“The last thing we would want to do in this instance is to alienate or create barriers for those customers.”
Therefore, firms seeking to enact digital transformation should be careful to pursue it for the right reasons, rather than out of a misplaced sense of being left behind in a digital arms race.
Longworth said that, in some cases, the rush towards digitalisation was as much about “the competitive instinct” as it was about “the desire for structured change”.
“There’s an attitude of ‘if everybody else is doing it, then I better do it as well’,” he said. “There’s a rush to get things done without actually fully working on what it is that needs to be done.”
It is also the case that digital transformation should be carefully planned to maximise the customer experience and pursue specific goals, rather than companies implementing shiny new software for the sake of digital transformation alone.
Challand said: “The level of skill and knowledge within our business still needs to be there - the machines can’t do everything.
“We have to think around customer outcomes and vulnerabilities and all those things.

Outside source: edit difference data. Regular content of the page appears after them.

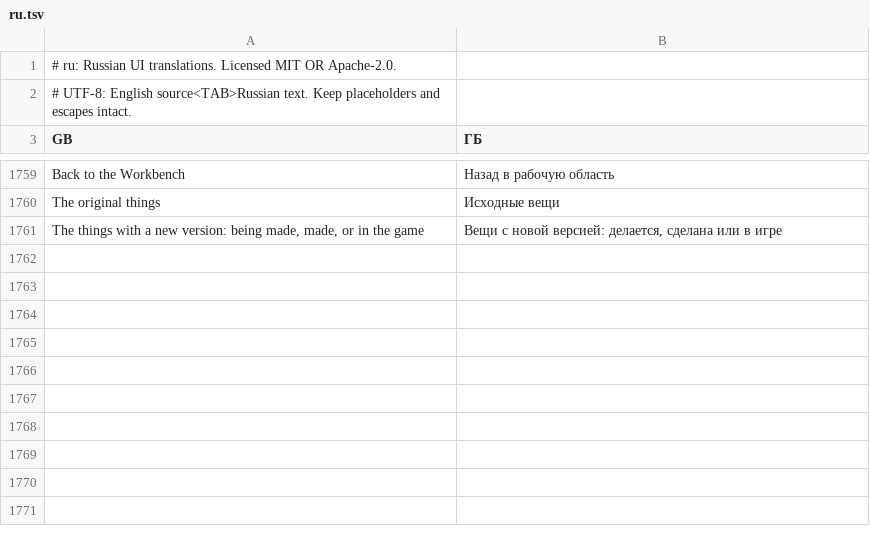
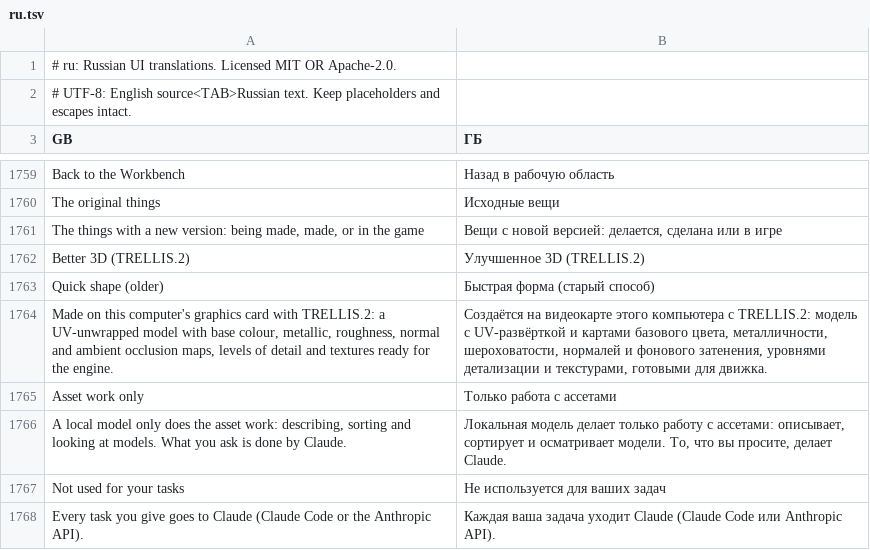
Before and after one commit to PowerTower90/craft-anything, a TSV file: crates/ui-egui/src/i18n/ru.tsv, drawn as a sheet; only a part is shown, gaps mark what is left out.

```diff
--- a/crates/ui-egui/src/i18n/ru.tsv
+++ b/crates/ui-egui/src/i18n/ru.tsv
@@ -1761 +1761,8 @@ The original things	Исходные вещи
 The things with a new version: being made, made, or in the game	Вещи с новой версией: делается, сделана или в игре
+Better 3D (TRELLIS.2)	Улучшенное 3D (TRELLIS.2)
+Quick shape (older)	Быстрая форма (старый способ)
+Made on this computer's graphics card with TRELLIS.2: a UV-unwrapped model with base colour, metallic, roughness, normal and ambient occlusion maps, levels of detail and textures ready for the engine.	Создаётся на видеокарте этого компьютера с TRELLIS.2: модель с UV-развёрткой и картами базового цвета, металличности, шероховатости, нормалей и фонового затенения, уровнями детализации и текстурами, готовыми для движка.
+Asset work only	Только работа с ассетами
+A local model only does the asset work: describing, sorting and looking at models. What you ask is done by Claude.	Локальная модель делает только работу с ассетами: описывает, сортирует и осматривает модели. То, что вы просите, делает Claude.
+Not used for your tasks	Не используется для ваших задач
+Every task you give goes to Claude (Claude Code or the Anthropic API).	Каждая ваша задача уходит Claude (Claude Code или Anthropic API).
```
Also changed, not shown: crates/ui-egui/src/fr.tsv, crates/ui-egui/src/i18n/ka.tsv, 32 other files.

They can be built into digital journeys, but equally we need to make sure we have people there for our customers.”
O’Brien agreed: “There’s a risk [during the digital transformation process] that you end up viewing digital as some sort of panacea or golden bullet to all of your claims. There’s a risk if you take that mindset that you see digital as an application for all customers and it’s certainly not.”
Although there is no one-size-fits-all blanket benefit to digital transformation, technology led services do largely improve the claims experience for insureds and provide myriad advantages for the insurance firms supporting them.
So, firms pursuing digital transformation should approach it in a considered way and ensure that new services are both accessible and useful.
Ahmad Mosa, chief technology officer at software company Iotatech, said: “The most important factor is the agility of the insurer, its people and processes and that can only be achieved through a programme to instil a culture of change and eliminate or reduce as much as possible the natural fear of change.”
Challand added: “The thing we all have to think about is the cost of the benefits – there will be things that are very nice to do but don’t necessarily deliver those benefits.
“You have to put all those things together - business logic doesn’t go out the window. You do still have to think about how you operate and deliver your business.”
Digital transformation is more a tool for reaching goals, rather than a goal in and of itself.
Longworth explained: “With digitisation, it’s about standing back and making a full plan for the next five to 10 years. Then you design your digital transformation around that.
“You will have to have other elements – you will have to have skill and logistics elements for your claims handlers, you will have to have training and change management and even behavioural psychology stuff.
“Digitisation is just one piece of the [claims] jigsaw - it is not the whole puzzle.”